↓

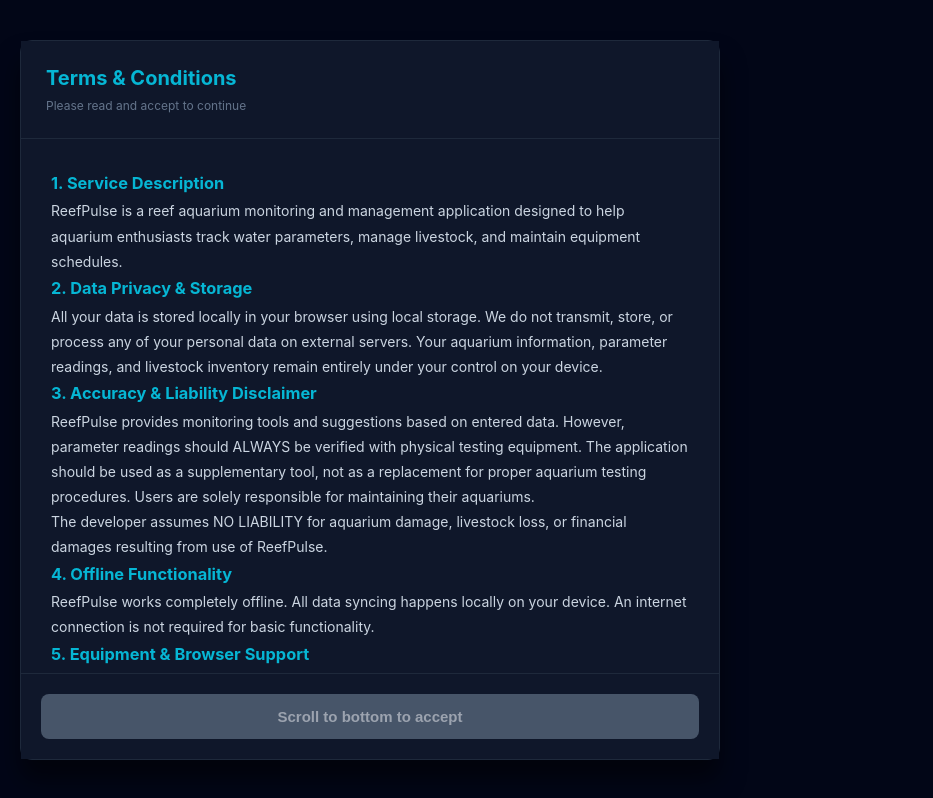
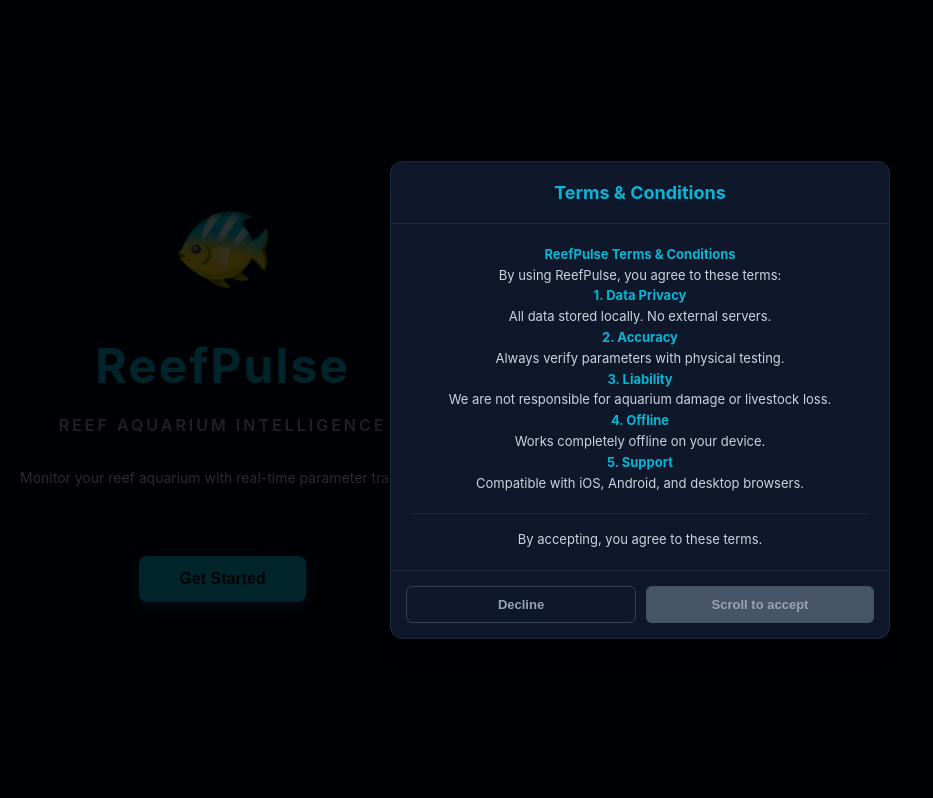
Before and after one commit to iacarp/reefpulse, a React (Vite) app: page / in a window 1280 px wide. Both pictures are taken after a click on the button "Get Started". Shown: the whole page, without its empty margins (0-933 px from the left). Built offline with nearby package versions, Linux system fonts and the light colour scheme; the HTML template or start-up script is replaced by a standard one.

Commit message:
refactor: Terms as modal on intro - simple accept flow to dashboard

```diff
--- a/src/App.jsx
+++ b/src/App.jsx
@@ -32,7 +32,112 @@
   return (n < ideal[0] - r * 0.3 || n > ideal[1] + r * 0.3) ? '#ef4444' : '#f59e0b';
 };
 
-const IntroScreen = ({ onStart }) => {
+const TermsModal = ({ onAccept, onCancel }) => {
+  const [scrolled, setScrolled] = useState(false);
+
+  return (
+    <div style={{
+      position: 'fixed',
+      top: 0,
+      left: 0,
+      right: 0,
+      bottom: 0,
+      backgroundColor: 'rgba(0,0,0,0.8)',
+      display: 'flex',
+      alignItems: 'center',
+      justifyContent: 'center',
+      padding: '20px',
+      zIndex: 1000
+    }}>
+      <div style={{
+        backgroundColor: '#0f172a',
+        borderRadius: '12px',
+        border: '1px solid #1e293b',
+        width: '100%',
+        maxWidth: '500px',
+        maxHeight: '80vh',
+        display: 'flex',
+        flexDirection: 'column',
+        boxShadow: '0 20px 25px rgba(0, 0, 0, 0.7)'
+      }}>
+        <div style={{ padding: '20px', borderBottom: '1px solid #1e293b' }}>
+          <h2 style={{ color: '#06b6d4', margin: 0, fontSize: '18px' }}>Terms & Conditions</h2>
+        </div>
+
+        <div
+          onScroll={(e) => {
+            const el = e.target;
+            const atBottom = el.scrollHeight - el.scrollTop <= el.clientHeight + 50;
+            setScrolled(atBottom);
+          }}
+          style={{
+            flex: 1,
+            overflowY: 'auto',
+            padding: '20px',
+            color: '#cbd5e1',
+            fontSize: '13px',
+            lineHeight: '1.6'
+          }}
+        >
+          <p><strong style={{ color: '#06b6d4' }}>ReefPulse Terms & Conditions</strong></p>
+          <p>By using ReefPulse, you agree to these terms:</p>
+
+          <p><strong style={{ color: '#06b6d4' }}>1. Data Privacy</strong><br/>All data stored locally. No external servers.</p>
+
+          <p><strong style={{ color: '#06b6d4' }}>2. Accuracy</strong><br/>Always verify parameters with physical testing.</p>
+
+          <p><strong style={{ color: '#06b6d4' }}>3. Liability</strong><br/>We are not responsible for aquarium damage or livestock loss.</p>
+
+          <p><strong style={{ color: '#06b6d4' }}>4. Offline</strong><br/>Works completely offline on your device.</p>
+
+          <p><strong style={{ color: '#06b6d4' }}>5. Support</strong><br/>Compatible with iOS, Android, and desktop browsers.</p>
+
+          <p style={{ marginTop: '20px', paddingTop: '15px', borderTop: '1px solid #1e293b' }}>By accepting, you agree to these terms.</p>
+        </div>
+
+        <div style={{ padding: '15px', borderTop: '1px solid #1e293b', display: 'flex', gap: '10px' }}>
+          <button
+            onClick={onCancel}
+            style={{
+              flex: 1,
+              padding: '10px',
+              backgroundColor: 'transparent',
+              color: '#94a3b8',
+              border: '1px solid #334155',
+              borderRadius: '6px',
+              cursor: 'pointer',
+              fontWeight: 'bold',
+              fontSize: '13px'
+            }}
+          >
+            Decline
+          </button>
+          <button
+            onClick={onAccept}
+            disabled={!scrolled}
+            style={{
+              flex: 1,
+              padding: '10px',
+              backgroundColor: scrolled ? '#06b6d4' : '#475569',
+              color: scrolled ? '#020617' : '#9ca3af',
+              border: 'none',
+              borderRadius: '6px',
+              cursor: scrolled ? 'pointer' : 'not-allowed',
+              fontWeight: 'bold',
+              fontSize: '13px'
+            }}
+          >
+            {scrolled ? 'I Accept' : 'Scroll to accept'}
+          </button>
+        </div>
+      </div>
+    </div>
+  );
+};
+
+const IntroScreen = ({ onAcceptTerms }) => {
+  const [showTerms, setShowTerms] = useState(false);
+
   return (
     <div style={{
       backgroundColor: '#020617',
@@ -42,54 +147,15 @@
       alignItems: 'center',
       justifyContent: 'center',
       padding: '20px',
-      textAlign: 'center',
-      overflow: 'hidden'
+      textAlign: 'center'
     }}>
-      {/* Animated background elements */}
-      <div style={{
-        position: 'fixed',
-        top: 0,
-        left: 0,
-        width: '100%',
-        height: '100%',
-        overflow: 'hidden',
-        zIndex: 0,
-        pointerEvents: 'none'
-      }}>
-        <div style={{
-          position: 'absolute',
-          width: '300px',
-          height: '300px',
-          backgroundColor: '#06b6d415',
-          borderRadius: '50%',
-          top: '-100px',
-          left: '-100px',
-          animation: 'float 6s ease-in-out infinite'
-        }} />
-        <div style={{
-          position: 'absolute',
-          width: '200px',
-          height: '200px',
-          backgroundColor: '#0ea5e915',
-          borderRadius: '50%',
-          bottom: '50px',
-          right: '-50px',
-          animation: 'float 8s ease-in-out infinite'
-        }} />
-      </div>
-
       <style>{`
-        @keyframes float {
-          0%, 100% { transform: translateY(0px); }
-          50% { transform: translateY(30px); }
-        }
         @keyframes pulse {
           0%, 100% { transform: scale(1); }
           50% { transform: scale(1.1); }
         }
       `}</style>
 
-      <div style={{ position: 'relative', zIndex: 1 }}>
       <div style={{
         fontSize: '80px',
         marginBottom: '20px',
@@ -120,7 +186,7 @@
 
       <div style={{
         maxWidth: '500px',
-          margin: '0 auto 40px'
+        margin: '0 auto 50px'
       }}>
         <p style={{
           color: '#cbd5e1',
@@ -128,22 +194,12 @@
           lineHeight: '1.8',
           marginBottom: '15px'
         }}>
-            Monitor your reef aquarium with real-time parameter tracking. Track your corals, fish, and equipment all in one place.
-          </p>
-          <p style={{
-            color: '#94a3b8',
-            fontSize: '13px',
-            lineHeight: '1.6'
-          }}>
-            • Real-time water parameter monitoring<br/>
-            • Coral and fish inventory management<br/>
-            • Equipment maintenance tracking<br/>
-            • Offline support & cloud sync
+          Monitor your reef aquarium with real-time parameter tracking
         </p>
       </div>
 
       <button
-          onClick={onStart}
+        onClick={() => setShowTerms(true)}
         style={{
           padding: '14px 40px',
           backgroundColor: '#06b6d4',
@@ -169,120 +225,16 @@
       >
         Get Started
       </button>
-      </div>
-    </div>
-  );
-};
 
-const TermsScreen = ({ onAccept }) => {
-  const [scrolled, setScrolled] = useState(false);
-  const scrollRef = React.useRef(null);
-
-  const handleScroll = (e) => {
-    const el = e.target;
-    const isAtBottom = el.scrollHeight - el.scrollTop <= el.clientHeight + 100;
-    setScrolled(isAtBottom);
-  };
-
-  return (
-    <div style={{
-      backgroundColor: '#020617',
-      color: '#f1f5f9',
-      minHeight: '100vh',
-      display: 'flex',
-      alignItems: 'center',
-      justifyContent: 'center',
-      padding: '20px'
-    }}>
-      <div style={{
-        backgroundColor: '#0f172a',
-        borderRadius: '12px',
-        border: '1px solid #1e293b',
-        width: '100%',
-        maxWidth: '700px',
-        maxHeight: '90vh',
-        display: 'flex',
-        flexDirection: 'column',
-        boxShadow: '0 20px 25px rgba(0, 0, 0, 0.5)'
-      }}>
-        <div style={{ padding: '25px', borderBottom: '1px solid #1e293b', backgroundColor: '#0f172a' }}>
-          <h2 style={{ color: '#06b6d4', margin: 0, fontSize: '20px', fontWeight: 'bold' }}>Terms & Conditions</h2>
-          <p style={{ color: '#64748b', margin: '8px 0 0 0', fontSize: '12px' }}>Please read and accept to continue</p>
-        </div>
-
-        <div
-          ref={scrollRef}
-          onScroll={handleScroll}
-          style={{
-            flex: 1,
-            overflowY: 'auto',
-            padding: '30px',
-            color: '#cbd5e1',
-            fontSize: '14px',
-            lineHeight: '1.8'
+      {showTerms && (
+        <TermsModal
+          onAccept={() => {
+            setShowTerms(false);
+            onAcceptTerms();
           }}
-        >
-          <h3 style={{ color: '#06b6d4', marginTop: 0 }}>1. Service Description</h3>
-          <p>ReefPulse is a reef aquarium monitoring and management application designed to help aquarium enthusiasts track water parameters, manage livestock, and maintain equipment schedules.</p>
-
-          <h3 style={{ color: '#06b6d4' }}>2. Data Privacy & Storage</h3>
-          <p>All your data is stored locally in your browser using local storage. We do not transmit, store, or process any of your personal data on external servers. Your aquarium information, parameter readings, and livestock inventory remain entirely under your control on your device.</p>
-
-          <h3 style={{ color: '#06b6d4' }}>3. Accuracy & Liability Disclaimer</h3>
-          <p>ReefPulse provides monitoring tools and suggestions based on entered data. However, parameter readings should ALWAYS be verified with physical testing equipment. The application should be used as a supplementary tool, not as a replacement for proper aquarium testing procedures. Users are solely responsible for maintaining their aquariums.</p>
-          <p>The developer assumes NO LIABILITY for aquarium damage, livestock loss, or financial damages resulting from use of ReefPulse.</p>
-
-          <h3 style={{ color: '#06b6d4' }}>4. Offline Functionality</h3>
-          <p>ReefPulse works completely offline. All data syncing happens locally on your device. An internet connection is not required for basic functionality.</p>
-
-          <h3 style={{ color: '#06b6d4' }}>5. Equipment & Browser Support</h3>
-          <p>ReefPulse is compatible with modern browsers on iOS, Android, and desktop devices. Device storage limitations may apply to historical data retention.</p>
-
-          <h3 style={{ color: '#06b6d4' }}>6. User Responsibilities</h3>
-          <p>Users are responsible for the accuracy of data entered into ReefPulse. Users must maintain appropriate backups of important aquarium records if needed. The application is provided "as is" without warranties of any kind.</p>
-
-          <h3 style={{ color: '#06b6d4' }}>7. Modifications</h3>
-          <p>ReefPulse may be updated or discontinued at any time. Features and functionality may change without notice.</p>
-
-          <h3 style={{ color: '#06b6d4' }}>8. Agreement</h3>
-          <p>By clicking "I Accept", you acknowledge that you have read and understood these terms and conditions, and you agree to use ReefPulse in accordance with them.</p>
-
-          <div style={{ marginTop: '40px', paddingTop: '20px', borderTop: '1px solid #1e293b', color: '#94a3b8', fontSize: '12px', textAlign: 'center' }}>
-            {scrolled ? '✓ Ready to accept' : '↓ Scroll to see all terms'}
-          </div>
-        </div>
-
-        <div style={{ padding: '20px', borderTop: '1px solid #1e293b', backgroundColor: '#0f172a' }}>
-          <button
-            onClick={onAccept}
-            disabled={!scrolled}
-            style={{
-              width: '100%',
-              padding: '14px',
-              backgroundColor: scrolled ? '#06b6d4' : '#475569',
-              color: scrolled ? '#020617' : '#9ca3af',
-              border: 'none',
-              borderRadius: '8px',
-              cursor: scrolled ? 'pointer' : 'not-allowed',
-              fontWeight: 'bold',
-              fontSize: '15px',
-              transition: 'all 0.3s'
-            }}
-            onMouseEnter={(e) => {
-              if (scrolled) {
-                e.target.style.backgroundColor = '#0891b2';
-              }
-            }}
-            onMouseLeave={(e) => {
-              if (scrolled) {
-                e.target.style.backgroundColor = '#06b6d4';
-              }
-            }}
-          >
-            {scrolled ? 'I Accept Terms & Conditions' : 'Scroll to bottom to accept'}
-          </button>
-        </div>
-      </div>
+          onCancel={() => setShowTerms(false)}
+        />
+      )}
     </div>
   );
 };
@@ -396,7 +348,7 @@
 };
 
 export default function App() {
-  const [screen, setScreen] = useState('intro'); // 'intro' | 'terms' | 'dashboard'
+  const [accepted, setAccepted] = useState(false);
   const [loading, setLoading] = useState(true);
 
   useEffect(() => {
@@ -405,15 +357,10 @@
 
   const initApp = async () => {
     try {
-      const accepted = await storage.getItem('terms_accepted');
-      if (accepted === 'true') {
-        setScreen('dashboard');
-      } else {
-        setScreen('intro');
-      }
+      const acc = await storage.getItem('terms_accepted');
+      setAccepted(acc === 'true');
     } catch (err) {
       console.error('Init error:', err);
-      setScreen('intro');
     } finally {
       setLoading(false);
     }
@@ -423,11 +370,9 @@
     <div style={{ color: '#06b6d4', fontSize: '18px' }}>🐠 Loading...</div>
   </div>;
 
-  if (screen === 'intro') return <IntroScreen onStart={() => setScreen('terms')} />;
-
-  if (screen === 'terms') return <TermsScreen onAccept={async () => {
+  if (!accepted) return <IntroScreen onAcceptTerms={async () => {
     await storage.setItem('terms_accepted', 'true');
-    setScreen('dashboard');
+    setAccepted(true);
   }} />;
 
   return <Dashboard />;
```
Also changed, not shown: 3 other files (tests, documents, lock files or other folders). Lines whose indentation alone changed are shown as unchanged.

↑

- [YOUR TASK] Some lines of the records above contain the word "marginTop". How many are there? Reply with the number alone.

- [SOLUTION FOR THIS EXERCISE] 3